Having to write a formal letter to an authority is a much more common occurrence than you might think.
You may need to write to an institution, an international organisation or an authority to report a problem, make a complaint, ask for information, bid for a tender or for many other reasons.
Even the most successful professionals may feel awkward and unsure how to start when faced with a blank page. There are, however, a number of easy guidelines that enable everyone to write a successful formal letter.
Here are three tips on how to write an appropriate letter to an authority:
- write legibly, clearly and coherently
- follow the conventions on formal letter writing
- in case of doubts over language, instead of improvising contact a professional reviser or proof-reader
A piece of writing should always be clear to the reader. Formal writing does not have to be complicated or verbose. To ensure it is legible, take care over the following:
- internal and external cohesion
Clarity depends on using the appropriate vocabulary and syntax: choose the right words to express the concept and write them in a logical sequence that reflects the underlying thought or action.
Cohesion refers to consistency both within a document and as regards its context: always use the same words to express the same concepts within a text, and be consistent with other similar texts.
Accuracy means writing in a style that avoids ambiguity and generalisations, adapting the text to the type of message being sent and the addressee.
This last point is particularly important when addressing the authorities, which often use specialist jargon and language with particular connotations, aspects you will need to take into account when writing.
Letter writing conventions
Follow the style guidelines below when writing a formal letter:
- Write your address in the top right-hand corner of the letter.
- Write the address of the person you are writing to in the top left-hand corner of the letter, starting below your address.
- Write the date in full to avoid misunderstandings. For example, “15 January 2021”. The date usually goes in the top right-hand corner of the letter, below your address.
- Times should also written clearly and unambiguously.

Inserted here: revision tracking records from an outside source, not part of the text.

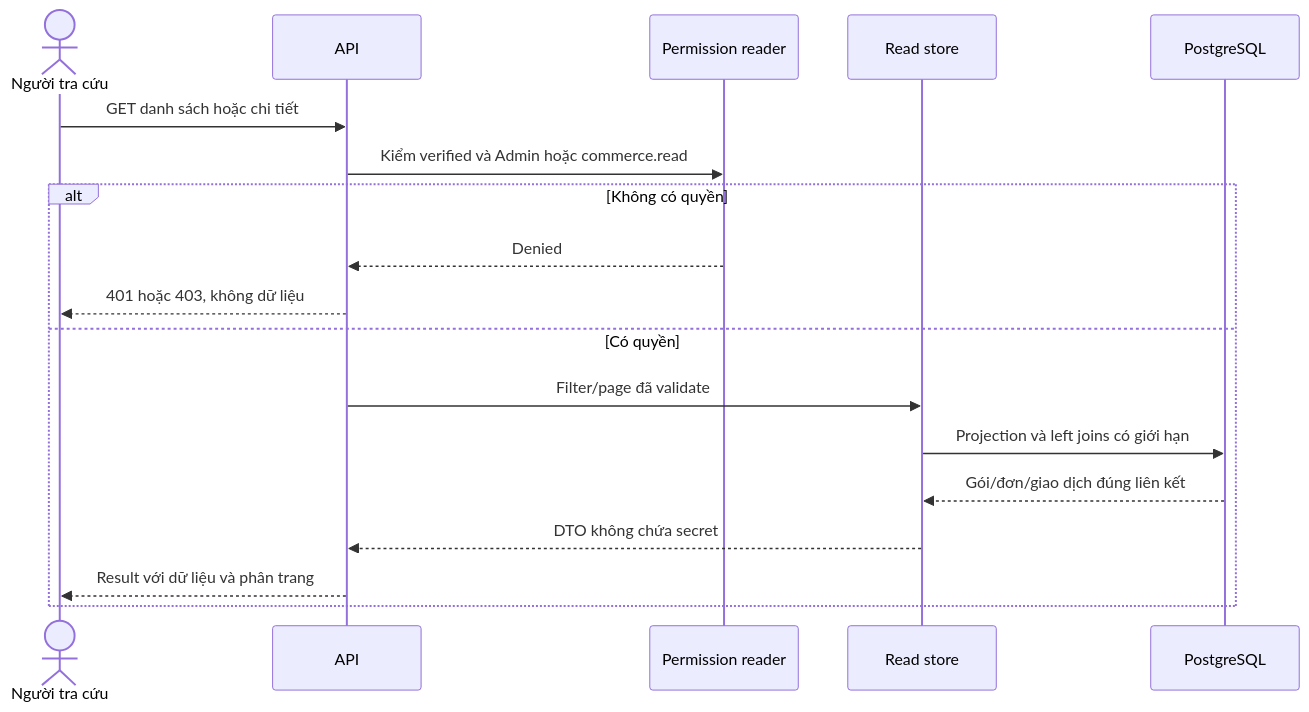
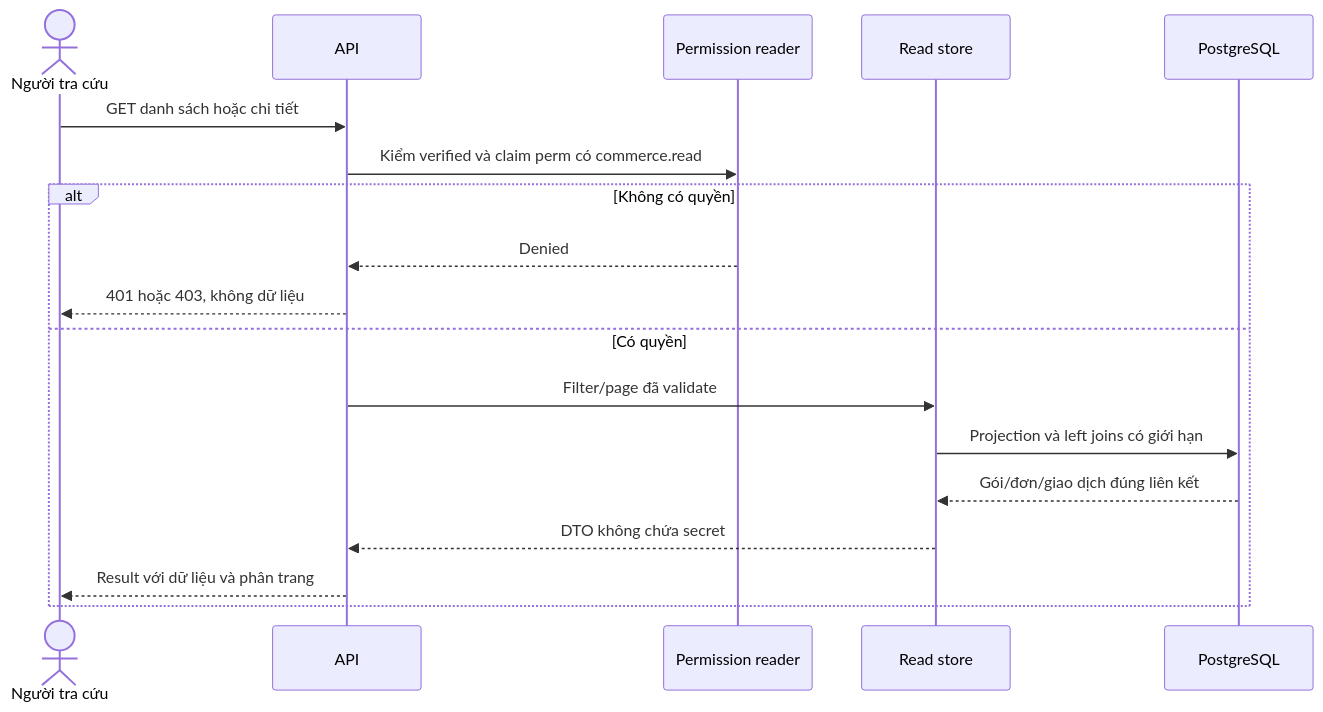
The second of 5 diagrams in tdd/TDD-PAY-002.md (TaskCoper/bmt-documentation), drawn with Mermaid before and after one commit. The commit also changed other lines of this file and 19 other files, not shown here.

````diff
--- a/tdd/TDD-PAY-002.md
+++ b/tdd/TDD-PAY-002.md
@@ -119,20 +119,20 @@
 ```mermaid
 sequenceDiagram
     actor U as Người tra cứu
     participant A as API
     participant P as Permission reader
     participant Q as Read store
     participant D as PostgreSQL
     U->>A: GET danh sách hoặc chi tiết
-    A->>P: Kiểm verified và Admin hoặc commerce.read
+    A->>P: Kiểm verified và claim perm có commerce.read
     alt Không có quyền
       P-->>A: Denied
       A-->>U: 401 hoặc 403, không dữ liệu
     else Có quyền
       A->>Q: Filter/page đã validate
       Q->>D: Projection và left joins có giới hạn
       D-->>Q: Gói/đơn/giao dịch đúng liên kết
       Q-->>A: DTO không chứa secret
       A-->>U: Result với dữ liệu và phân trang
     end
 ```
````
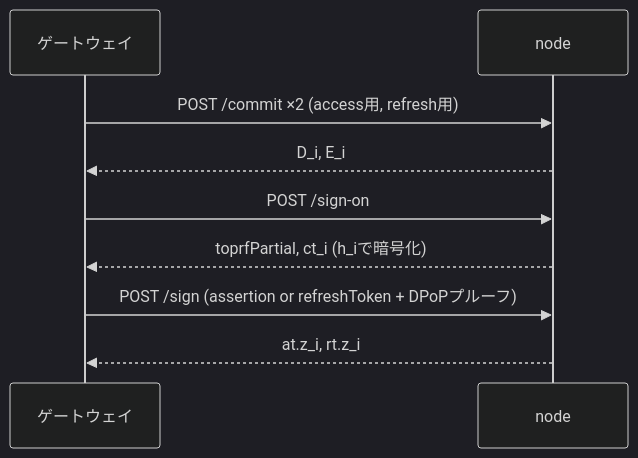
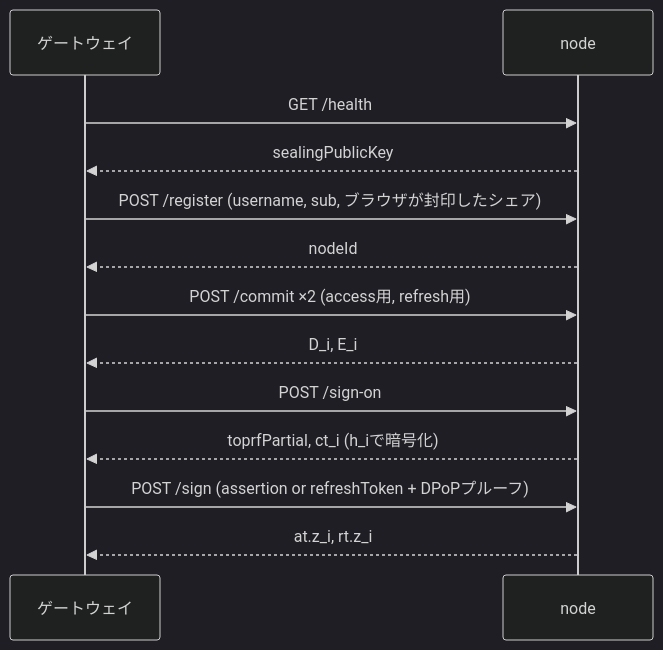
One commit to oskn259/decentralized_idp changed the diagram in projects/node/README.md. Above: the diagram before and after it, drawn with Mermaid (dark theme). The commit also changed other lines of this file and 34 other files, not shown here.

First line of the commit message:
Users register themselves: /register on the node, relayed by the gateway

````diff
--- a/projects/node/README.md
+++ b/projects/node/README.md
@@ -85,11 +99,15 @@
 ```mermaid
 sequenceDiagram
     participant GW as ゲートウェイ
     participant N as node
+    GW->>N: GET /health
+    N-->>GW: sealingPublicKey
+    GW->>N: POST /register (username, sub, ブラウザが封印したシェア)
+    N-->>GW: nodeId
     GW->>N: POST /commit ×2 (access用, refresh用)
     N-->>GW: D_i, E_i
     GW->>N: POST /sign-on
     N-->>GW: toprfPartial, ct_i (h_iで暗号化)
     GW->>N: POST /sign (assertion or refreshToken + DPoPプルーフ)
     N-->>GW: at.z_i, rt.z_i
 ```
````
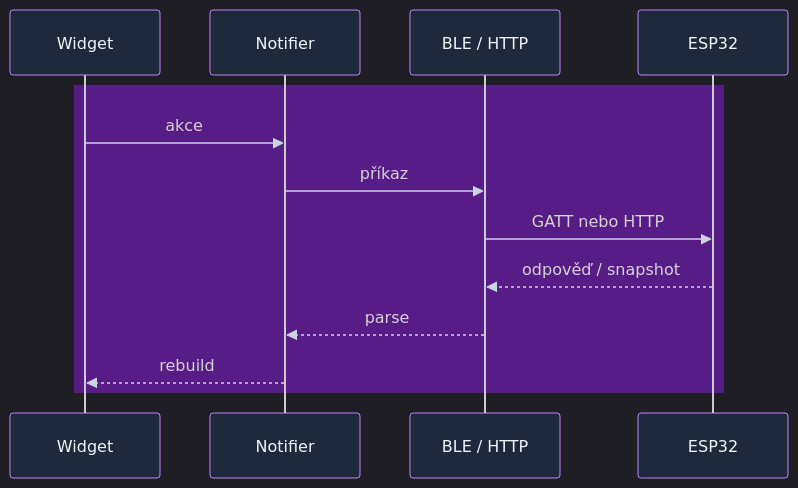
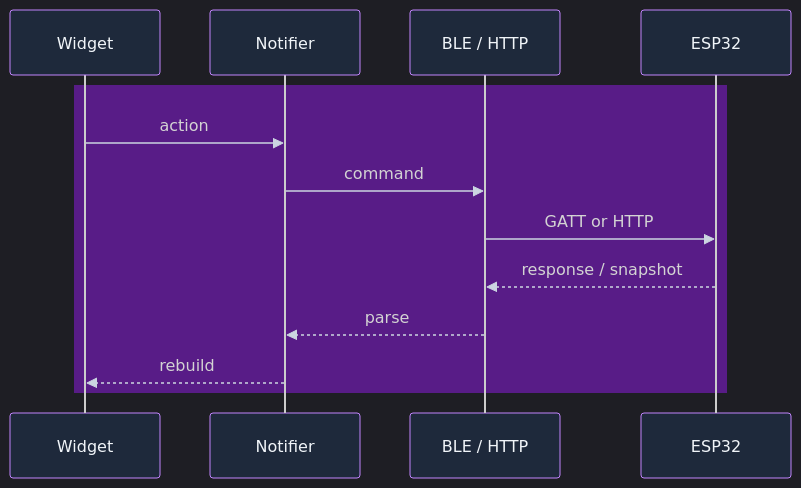
One commit to AlfredKrutina/chess_esp32_c6_devkit changed the second of 5 diagrams in docs/flutter/README.md. Above: the diagram before and after it, drawn with Mermaid. The commit also changed other lines of this file and 372 other files, not shown here.

````diff
--- a/docs/flutter/README.md
+++ b/docs/flutter/README.md
@@ -83,16 +83,16 @@
 ```mermaid
 %%{init: {'theme':'dark','themeVariables':{'actorBkg':'#1e293b','actorBorder':'#c084fc','actorTextColor':'#f1f5f9','signalColor':'#cbd5e1'}}}%%
 sequenceDiagram
   rect rgb(88, 28, 135)
     participant W as Widget
     participant N as Notifier
     participant X as BLE / HTTP
     participant D as ESP32
-    W->>N: akce
-    N->>X: příkaz
-    X->>D: GATT nebo HTTP
-    D-->>X: odpověď / snapshot
+    W->>N: action
+    N->>X: command
+    X->>D: GATT or HTTP
+    D-->>X: response / snapshot
     X-->>N: parse
     N-->>W: rebuild
   end
 ```
````
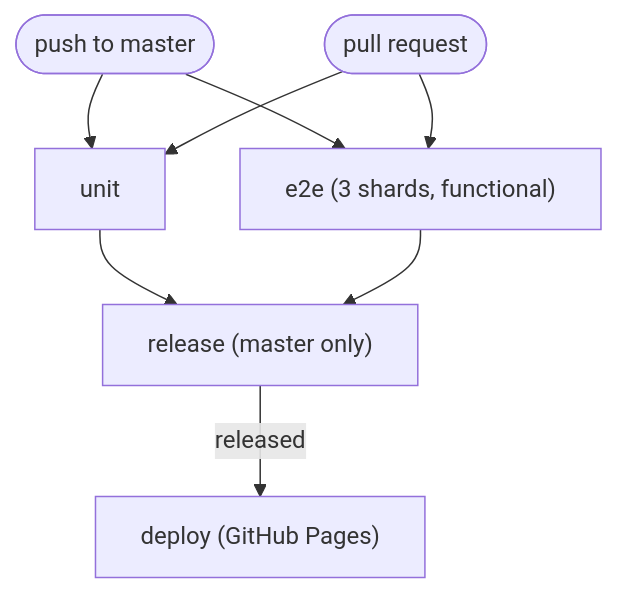
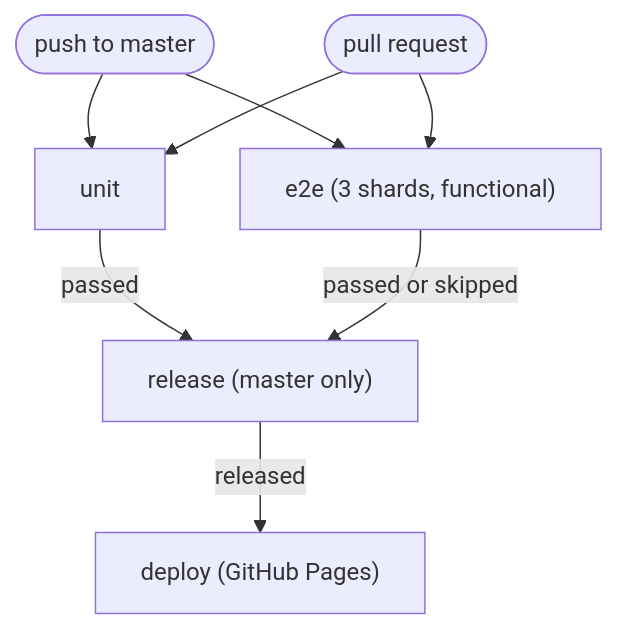
The diagram in docs/11.ci.md (OpenGIS/app), drawn with Mermaid before and after one commit. The commit also changed other lines of this file, not shown here.

````diff
--- a/docs/11.ci.md
+++ b/docs/11.ci.md
@@ -11,10 +11,10 @@
 ```mermaid
 flowchart TD
     push([push to master]) --> unit
     push --> e2e["e2e (3 shards, functional)"]
     pr([pull request]) --> unit
     pr --> e2e
-    unit --> release["release (master only)"]
-    e2e --> release
+    unit -->|passed| release["release (master only)"]
+    e2e -->|passed or skipped| release
     release -->|released| deploy["deploy (GitHub Pages)"]
 ```
````
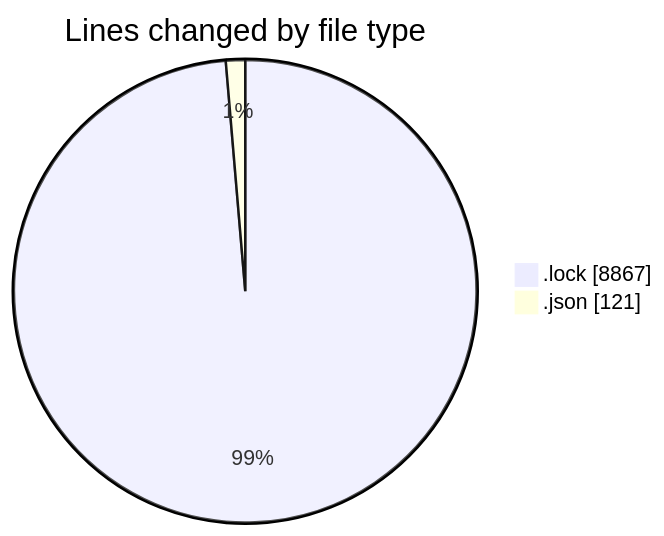
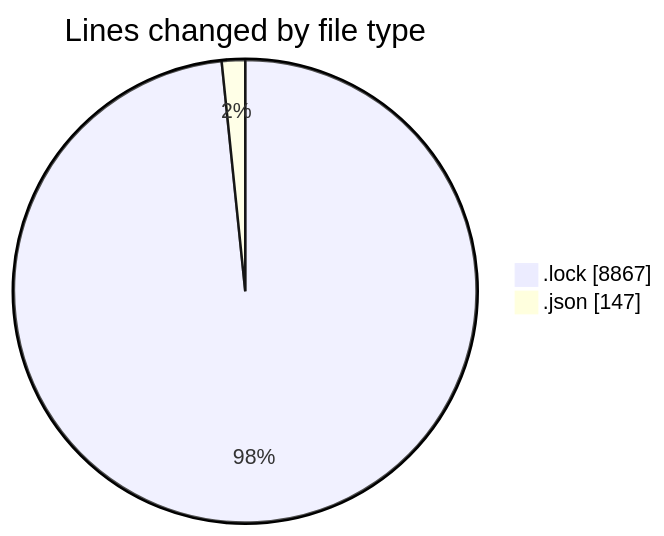
One commit to momahboobian/code-tracking changed the first of 2 diagrams in 2025-10-20/cda/README.md. Above: the diagram before and after it, drawn with Mermaid. The commit also changed other lines of this file and 1 other file, not shown here.

````diff
--- a/2025-10-20/cda/README.md
+++ b/2025-10-20/cda/README.md
@@ -22,6 +23,6 @@
 ```mermaid
 pie showData
 title Lines changed by file type
 ".lock" : 8867
-".json" : 121
+".json" : 147
 ```
````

It is better to use the 24-hour clock with a full stop or colon between hours and minutes. For example, “at 15:30”, alternatively write “3.30 am” or “3.30 pm”.
- Every formal letter should have a title, subject or reference, which should be written below the date. When writing for the first time, it is best to write the subject on the right, immediately below the date. When replying to a letter, always include the reference or file number in your reply to ensure that your correspondence can be traced.
- There are no fixed rules on capitalising the names of departments or job titles: every office will have its own rules. It is best to follow the style of the authority you are communicating with. For example, “The Office of the District Attorney”.
- If you do not know the name of the person you are writing to, begin the letter “Dear Sir/Madam” and end it with “Yours faithfully”. If you know the name of the addressee, begin the letter “Dear Mr./Ms./Dr.” etc. and end it with “Yours sincerely”.
- At the end of the letter, sign and print your full name (first name followed by surname).
- If you are including documents, list them in the bottom left-hand corner of the letter.
Professional revision and proof-reading
When writing a particularly important letter or dealing with specialist issues (legal matters), it is advisable to have it revised and corrected, if not drafted, by a professional.
Proof-reading is a profession. A professional proof-reader or reviser will have all the language skills and expertise needed to identify and resolve problems in a text.
To optimise the proof-reader or reviser’s time and work, it is best to:
- send them the complete text so they can decide what needs to be done;
- ensure you have covered every point before you send the letter, thereby avoiding having to add information once work is underway;
- inform the proof-reader or reviser of any deadlines and establish whether the work can be done in time;
- make any specific requests (such as adjusting the layout) before handing over the work to the proof-reader or reviser.
By following these brief guidelines, you can overcome the obstacle of a blank page and write a successful formal letter.